▶ **Your goal**
Repeat the records exactly. Every line must match.

Data provided section start

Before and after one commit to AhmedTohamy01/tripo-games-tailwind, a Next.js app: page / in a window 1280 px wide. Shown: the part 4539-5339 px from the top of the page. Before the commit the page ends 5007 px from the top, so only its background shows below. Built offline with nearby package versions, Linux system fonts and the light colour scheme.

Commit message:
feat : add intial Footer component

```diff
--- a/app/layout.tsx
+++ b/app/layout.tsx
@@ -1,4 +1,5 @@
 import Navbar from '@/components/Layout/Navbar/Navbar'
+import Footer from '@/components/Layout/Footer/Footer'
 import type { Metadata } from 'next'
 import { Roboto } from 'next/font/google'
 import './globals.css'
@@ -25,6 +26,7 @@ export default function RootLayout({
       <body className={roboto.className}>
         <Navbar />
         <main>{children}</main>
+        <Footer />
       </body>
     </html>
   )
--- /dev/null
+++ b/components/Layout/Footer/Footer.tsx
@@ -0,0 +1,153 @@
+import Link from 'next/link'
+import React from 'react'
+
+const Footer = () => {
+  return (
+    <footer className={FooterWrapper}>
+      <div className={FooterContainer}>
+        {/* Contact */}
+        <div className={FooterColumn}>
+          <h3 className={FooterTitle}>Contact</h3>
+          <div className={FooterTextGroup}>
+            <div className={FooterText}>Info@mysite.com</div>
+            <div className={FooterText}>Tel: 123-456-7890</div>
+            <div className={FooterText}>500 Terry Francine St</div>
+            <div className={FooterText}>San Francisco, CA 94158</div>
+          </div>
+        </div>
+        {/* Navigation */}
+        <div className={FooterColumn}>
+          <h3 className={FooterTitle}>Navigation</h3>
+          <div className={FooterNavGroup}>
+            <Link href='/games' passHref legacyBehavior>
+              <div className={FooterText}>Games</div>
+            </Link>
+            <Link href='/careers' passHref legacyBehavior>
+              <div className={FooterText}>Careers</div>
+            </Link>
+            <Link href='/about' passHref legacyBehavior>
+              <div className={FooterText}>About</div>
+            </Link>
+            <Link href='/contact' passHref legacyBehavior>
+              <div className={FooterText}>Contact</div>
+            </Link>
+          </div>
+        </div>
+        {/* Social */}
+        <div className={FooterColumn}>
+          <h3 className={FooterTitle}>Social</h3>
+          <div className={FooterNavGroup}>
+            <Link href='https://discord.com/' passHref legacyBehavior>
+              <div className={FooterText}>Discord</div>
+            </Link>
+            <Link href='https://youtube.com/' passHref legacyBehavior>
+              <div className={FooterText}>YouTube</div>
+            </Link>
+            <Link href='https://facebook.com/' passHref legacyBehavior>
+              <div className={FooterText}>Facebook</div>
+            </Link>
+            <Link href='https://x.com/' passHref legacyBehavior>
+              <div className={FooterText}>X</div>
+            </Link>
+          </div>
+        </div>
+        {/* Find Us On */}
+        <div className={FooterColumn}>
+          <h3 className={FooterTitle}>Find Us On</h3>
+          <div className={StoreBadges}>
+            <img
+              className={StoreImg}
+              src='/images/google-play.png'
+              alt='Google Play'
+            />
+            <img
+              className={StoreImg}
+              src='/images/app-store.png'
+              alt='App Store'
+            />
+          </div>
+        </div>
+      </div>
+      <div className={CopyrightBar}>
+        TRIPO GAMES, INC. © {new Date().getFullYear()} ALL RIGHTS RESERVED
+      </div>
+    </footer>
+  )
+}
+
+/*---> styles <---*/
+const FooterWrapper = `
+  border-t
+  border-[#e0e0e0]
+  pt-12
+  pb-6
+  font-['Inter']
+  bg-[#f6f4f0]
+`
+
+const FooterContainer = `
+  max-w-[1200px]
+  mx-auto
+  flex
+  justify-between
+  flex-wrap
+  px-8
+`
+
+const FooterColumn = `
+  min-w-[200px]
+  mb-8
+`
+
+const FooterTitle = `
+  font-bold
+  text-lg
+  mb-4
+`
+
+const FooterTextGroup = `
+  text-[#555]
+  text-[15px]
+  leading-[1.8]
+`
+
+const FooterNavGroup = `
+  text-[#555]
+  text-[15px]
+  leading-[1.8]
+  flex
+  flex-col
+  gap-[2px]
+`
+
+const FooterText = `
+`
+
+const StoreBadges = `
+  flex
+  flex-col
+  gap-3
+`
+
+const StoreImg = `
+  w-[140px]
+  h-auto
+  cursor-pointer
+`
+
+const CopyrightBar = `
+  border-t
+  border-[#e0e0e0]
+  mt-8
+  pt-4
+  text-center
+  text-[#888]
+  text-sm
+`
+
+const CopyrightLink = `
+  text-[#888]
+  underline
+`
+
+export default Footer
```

Data provided section end

▶ **Result of this task**
Before and after one commit to AhmedTohamy01/tripo-games-tailwind, a Next.js app: page / in a window 1280 px wide. Shown: the part 4539-5339 px from the top of the page. Before the commit the page ends 5007 px from the top, so only its background shows below. Built offline with nearby package versions, Linux system fonts and the light colour scheme.

Commit message:
feat : add intial Footer component

```diff
--- a/app/layout.tsx
+++ b/app/layout.tsx
@@ -1,4 +1,5 @@
 import Navbar from '@/components/Layout/Navbar/Navbar'
+import Footer from '@/components/Layout/Footer/Footer'
 import type { Metadata } from 'next'
 import { Roboto } from 'next/font/google'
 import './globals.css'
@@ -25,6 +26,7 @@ export default function RootLayout({
       <body className={roboto.className}>
         <Navbar />
         <main>{children}</main>
+        <Footer />
       </body>
     </html>
   )
--- /dev/null
+++ b/components/Layout/Footer/Footer.tsx
@@ -0,0 +1,153 @@
+import Link from 'next/link'
+import React from 'react'
+
+const Footer = () => {
+  return (
+    <footer className={FooterWrapper}>
+      <div className={FooterContainer}>
+        {/* Contact */}
+        <div className={FooterColumn}>
+          <h3 className={FooterTitle}>Contact</h3>
+          <div className={FooterTextGroup}>
+            <div className={FooterText}>Info@mysite.com</div>
+            <div className={FooterText}>Tel: 123-456-7890</div>
+            <div className={FooterText}>500 Terry Francine St</div>
+            <div className={FooterText}>San Francisco, CA 94158</div>
+          </div>
+        </div>
+        {/* Navigation */}
+        <div className={FooterColumn}>
+          <h3 className={FooterTitle}>Navigation</h3>
+          <div className={FooterNavGroup}>
+            <Link href='/games' passHref legacyBehavior>
+              <div className={FooterText}>Games</div>
+            </Link>
+            <Link href='/careers' passHref legacyBehavior>
+              <div className={FooterText}>Careers</div>
+            </Link>
+            <Link href='/about' passHref legacyBehavior>
+              <div className={FooterText}>About</div>
+            </Link>
+            <Link href='/contact' passHref legacyBehavior>
+              <div className={FooterText}>Contact</div>
+            </Link>
+          </div>
+        </div>
+        {/* Social */}
+        <div className={FooterColumn}>
+          <h3 className={FooterTitle}>Social</h3>
+          <div className={FooterNavGroup}>
+            <Link href='https://discord.com/' passHref legacyBehavior>
+              <div className={FooterText}>Discord</div>
+            </Link>
+            <Link href='https://youtube.com/' passHref legacyBehavior>
+              <div className={FooterText}>YouTube</div>
+            </Link>
+            <Link href='https://facebook.com/' passHref legacyBehavior>
+              <div className={FooterText}>Facebook</div>
+            </Link>
+            <Link href='https://x.com/' passHref legacyBehavior>
+              <div className={FooterText}>X</div>
+            </Link>
+          </div>
+        </div>
+        {/* Find Us On */}
+        <div className={FooterColumn}>
+          <h3 className={FooterTitle}>Find Us On</h3>
+          <div className={StoreBadges}>
+            <img
+              className={StoreImg}
+              src='/images/google-play.png'
+              alt='Google Play'
+            />
+            <img
+              className={StoreImg}
+              src='/images/app-store.png'
+              alt='App Store'
+            />
+          </div>
+        </div>
+      </div>
+      <div className={CopyrightBar}>
+        TRIPO GAMES, INC. © {new Date().getFullYear()} ALL RIGHTS RESERVED
+      </div>
+    </footer>
+  )
+}
+
+/*---> styles <---*/
+const FooterWrapper = `
+  border-t
+  border-[#e0e0e0]
+  pt-12
+  pb-6
+  font-['Inter']
+  bg-[#f6f4f0]
+`
+
+const FooterContainer = `
+  max-w-[1200px]
+  mx-auto
+  flex
+  justify-between
+  flex-wrap
+  px-8
+`
+
+const FooterColumn = `
+  min-w-[200px]
+  mb-8
+`
+
+const FooterTitle = `
+  font-bold
+  text-lg
+  mb-4
+`
+
+const FooterTextGroup = `
+  text-[#555]
+  text-[15px]
+  leading-[1.8]
+`
+
+const FooterNavGroup = `
+  text-[#555]
+  text-[15px]
+  leading-[1.8]
+  flex
+  flex-col
+  gap-[2px]
+`
+
+const FooterText = `
+`
+
+const StoreBadges = `
+  flex
+  flex-col
+  gap-3
+`
+
+const StoreImg = `
+  w-[140px]
+  h-auto
+  cursor-pointer
+`
+
+const CopyrightBar = `
+  border-t
+  border-[#e0e0e0]
+  mt-8
+  pt-4
+  text-center
+  text-[#888]
+  text-sm
+`
+
+const CopyrightLink = `
+  text-[#888]
+  underline
+`
+
+export default Footer
```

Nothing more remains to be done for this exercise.